This Saturday was Small Business Saturday in the UK. This annual non-commercial campaign does good work highlighting the contribution small businesses make to the economy and the character of our town centres. Held on the first Saturday of December, it’s also a key day in the retail calendar. The day many people flock to the shops to do Christmas shopping after the all-important November payday.
This time last year, I was running a small business, Time Lifestyle Boutique. It was a gift shop in Dundee city centre, on the street that connects the civic centre of the City Square to McManus, the city’s current star museum ahead of V&A Dundee opening in 2018. I closed the business for good in March this year after a whirlwind adventure where I chased my dream, achieved what I always wanted to do and learned very valuable and hard lessons. Ultimately the business was not to be sustainable one but it was the start of a new chapter for me where I faced fears and made things happen in life. It’s in this spirit I have continued on my journey.
The reason I bring up Time this week is because I thought about the shop more this weekend than I had for the last few months. Small Business Saturday was the day we would take the most money each year. I did a lot of promotion of the event and wrote and spoke a lot about how important it was. In 2014, I also coordinated a campaign for other city centre businesses to get involved with. We offered discounts and shared information about the other participating businesses in the spirit of collaboration, rather than competition. I hope that this awareness campaign has at least resonated with a few people who include small businesses in their buying habits to this day. It might just save other small businesses from the same fate as my own.
This year I am throwing myself into experiencing the build-up to Christmas in a way I haven’t experienced for the last couple of years. Researching gifts rather than relying on my own suppliers. Planning a small gathering at my home for my family who has a tricky Christmas ahead of them. Going to Edinburgh for a few days to soak up the festive atmosphere of the capital with university friends I don’t get to see often enough.
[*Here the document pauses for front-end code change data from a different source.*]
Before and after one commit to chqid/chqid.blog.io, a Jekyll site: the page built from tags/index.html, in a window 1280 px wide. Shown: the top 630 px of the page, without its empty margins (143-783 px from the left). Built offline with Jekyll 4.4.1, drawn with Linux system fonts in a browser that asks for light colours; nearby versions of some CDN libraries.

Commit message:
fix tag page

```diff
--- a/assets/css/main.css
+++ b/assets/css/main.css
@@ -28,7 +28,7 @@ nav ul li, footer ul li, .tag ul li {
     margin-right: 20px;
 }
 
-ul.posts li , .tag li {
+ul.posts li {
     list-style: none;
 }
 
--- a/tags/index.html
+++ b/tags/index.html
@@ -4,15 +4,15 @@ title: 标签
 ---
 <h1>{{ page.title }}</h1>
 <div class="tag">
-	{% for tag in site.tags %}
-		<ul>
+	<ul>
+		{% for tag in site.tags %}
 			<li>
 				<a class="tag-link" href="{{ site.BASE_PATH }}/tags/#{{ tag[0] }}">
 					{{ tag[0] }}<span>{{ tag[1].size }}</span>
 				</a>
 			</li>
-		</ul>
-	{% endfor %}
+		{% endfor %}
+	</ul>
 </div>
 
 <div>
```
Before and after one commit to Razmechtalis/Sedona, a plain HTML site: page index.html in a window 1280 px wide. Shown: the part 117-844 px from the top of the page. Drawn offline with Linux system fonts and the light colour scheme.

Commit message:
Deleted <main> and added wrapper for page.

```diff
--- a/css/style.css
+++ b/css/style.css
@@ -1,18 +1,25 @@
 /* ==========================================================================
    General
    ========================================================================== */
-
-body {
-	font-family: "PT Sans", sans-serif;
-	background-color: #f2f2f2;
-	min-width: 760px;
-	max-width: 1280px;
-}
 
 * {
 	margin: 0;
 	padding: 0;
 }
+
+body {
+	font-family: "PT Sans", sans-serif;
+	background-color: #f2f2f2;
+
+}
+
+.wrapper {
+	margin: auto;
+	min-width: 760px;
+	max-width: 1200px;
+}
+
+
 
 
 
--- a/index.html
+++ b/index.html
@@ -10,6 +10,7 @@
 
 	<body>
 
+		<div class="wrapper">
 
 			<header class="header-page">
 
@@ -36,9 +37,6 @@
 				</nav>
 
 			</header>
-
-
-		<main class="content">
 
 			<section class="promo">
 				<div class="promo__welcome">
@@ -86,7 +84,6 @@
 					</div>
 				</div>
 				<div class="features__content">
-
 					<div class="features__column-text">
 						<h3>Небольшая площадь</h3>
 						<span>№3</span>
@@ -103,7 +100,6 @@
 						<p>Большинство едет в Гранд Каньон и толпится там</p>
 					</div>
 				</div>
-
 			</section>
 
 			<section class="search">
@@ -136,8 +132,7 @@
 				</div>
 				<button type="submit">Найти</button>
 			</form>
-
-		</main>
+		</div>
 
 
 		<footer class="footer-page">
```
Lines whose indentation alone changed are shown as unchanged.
I’ve even managed some Christmas colouring.
As for my Christmas shopping this year, I have stuck to my indie principles as far as I can. I have ordered some bits and pieces online but tried very hard to find a local supplier. I’ve done a fair bit on Not on the High Street too. Dundee doesn’t have enough independent shops to do everything on my list so sites like this are incredibly helpful. There are a few jewels, though. The Tea Green Pop Up Boutique in the Old Flour Mill is beautifully presented and ideally located underneath The Bach in Exchange Court, where you will get an amazing coffee. Dundee’s Ministry of Crafts Fair at The Steeple meant I could buy from my favourites, Whimsical Lush and Little White Desk. There is an Ethical Trade Fair in the City Square I have not yet had a chance to visit.
This weekend I didn’t venture into town. I didn’t really fancy it. I’m mostly fine now but like I said, it was a significant weekend. I did carry on with Christmas preparations. I bought some gifts and a fairy for my Christmas tree from Lovely Things, a business the lovely, Lynne Duffus is running from home while she is between premises. I also ventured to Turriffs, the Broughty Ferry nursery institution now incorporating a farm shop and coffee shop, Jessie’s Kitchen. I had a freshly-prepared lunch with a friend before heading outside to pick up a live Christmas tree. I got some expert help selecting the perfect height and width tree. It was even put into the boot of my car for me while I put the back seats down.
This weekend the Christmas spirit is coming to my current workplace. PopDundee, a wonderful organisation set up by two animation artists, Vicky and Ashling,is bringing their festive edition to The Circle. Local artists are coming along to pitch their wares in what is a new venue for them and potentially a new audience. They are even enthusiastically embracing the thrift theme of our Christmas events and sticking a £10 price limit on all goods sold on the day.
For me, this brilliantly addresses the most popular misconception of shopping small and local. That it is more expensive. You can still do your Christmas shopping on a budget and support small businesses and local artists. I have stuck to my budget this year and I am looking forward to giving to my friends and family. I hope they enjoy their gifts. I hope, too, that I have helped someone sustain a business into the next year and keep establishments with character in the city.
Image: Chris Law MP and Joe Fitzpatrick MSP call into Time Lifestyle Boutique with a chap from the Federation of Small Businesses to show their support on Small Business Saturday.